Sikhs from around metro Detroit gathered for a special day of service Aug. 3 for the one-year anniversary of the tragic attack when half a dozen Sikh worshippers were killed near Milwaukee, WI.
In Sikhism, eternal optimism - or Chardi Kala - plays an important role. Sikhs used that optimism to turn the tragedy into something positive.
Volunteers worked for several hours at the Sikh Society of Michigan, a gurdwara in Sterling Heights, to pack 20,000 meals that will feed families through Kids Against Hunger, an Oak Park-based nonprofit.
Harnoor Singh, 15, student at Northville High School, was among the volunteers. He said they packed small bags of dried rice, soy and vegetables in the gurdwara's langar hall.
"In the langar hall, every time there is a gathering for service, we give out langar. Basically, it’s a free meal we put out for the community," Singh said.
The langar hall, a staple in gurdwaras, speaks to the generosity encouraged in Sikhism.
"We chose this kind of service because essentially it’s a main tenet of Sikhism. We're always supposed to serve," he said.
The event was one among many that took place across the country, including a 6K Memorial Walk and Run held by the Oak Creek, WI Sikh community.
Last year's tragedy leads to positive action in Sikh communityBalbir Singh, 2008 West Bloomfield High graduate, helped coordinate the day of service.
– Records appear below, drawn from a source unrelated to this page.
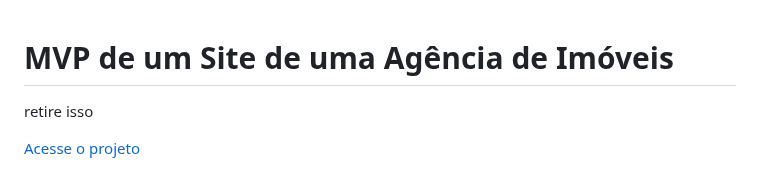
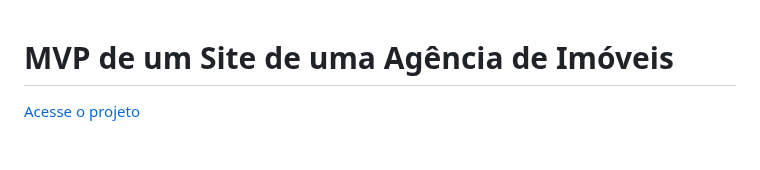
Before and after one commit to Natan-Oliveira-da-Silva/MVP-de-um-Site-de-uma-Agencia-de-Imoveis, a Markdown page: README.md, the part around the change. Rendered like a GitHub page; blank space fills up the shorter version.

```diff
--- a/README.md
+++ b/README.md
@@ -1,6 +1,4 @@
 # MVP de um Site de uma Agência de Imóveis
-
-retire isso
 
 [Acesse o projeto](https://natan-oliveira-da-silva.github.io/MVP-de-um-Site-de-uma-Agencia-de-Imoveis/)
 
```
He said he was working in California last year when he learned of the tragedy.
Singh, who works as operations manager for New York-based The Sikh Coalition, said the 2012 attack was "a pretty big shock". The response of his brothers and sisters in the Sikh community, he said, also left him inspired.
"We were able to get a Senate hearing about domestic terrorism," Singh said. "There hadn't been a hearing in more than five years."
The Coalition also started tracking hate crimes and advocating for issues like the right to wear religious headgear, which also affects people of other cultures and religions, he said.
"These are not only issues for Sikhs ... Whenever we take on issues, we always approach them as human rights issues," Singh said.
He said the spirit of inclusion also extended to the day of service, at which several interfaith groups participated.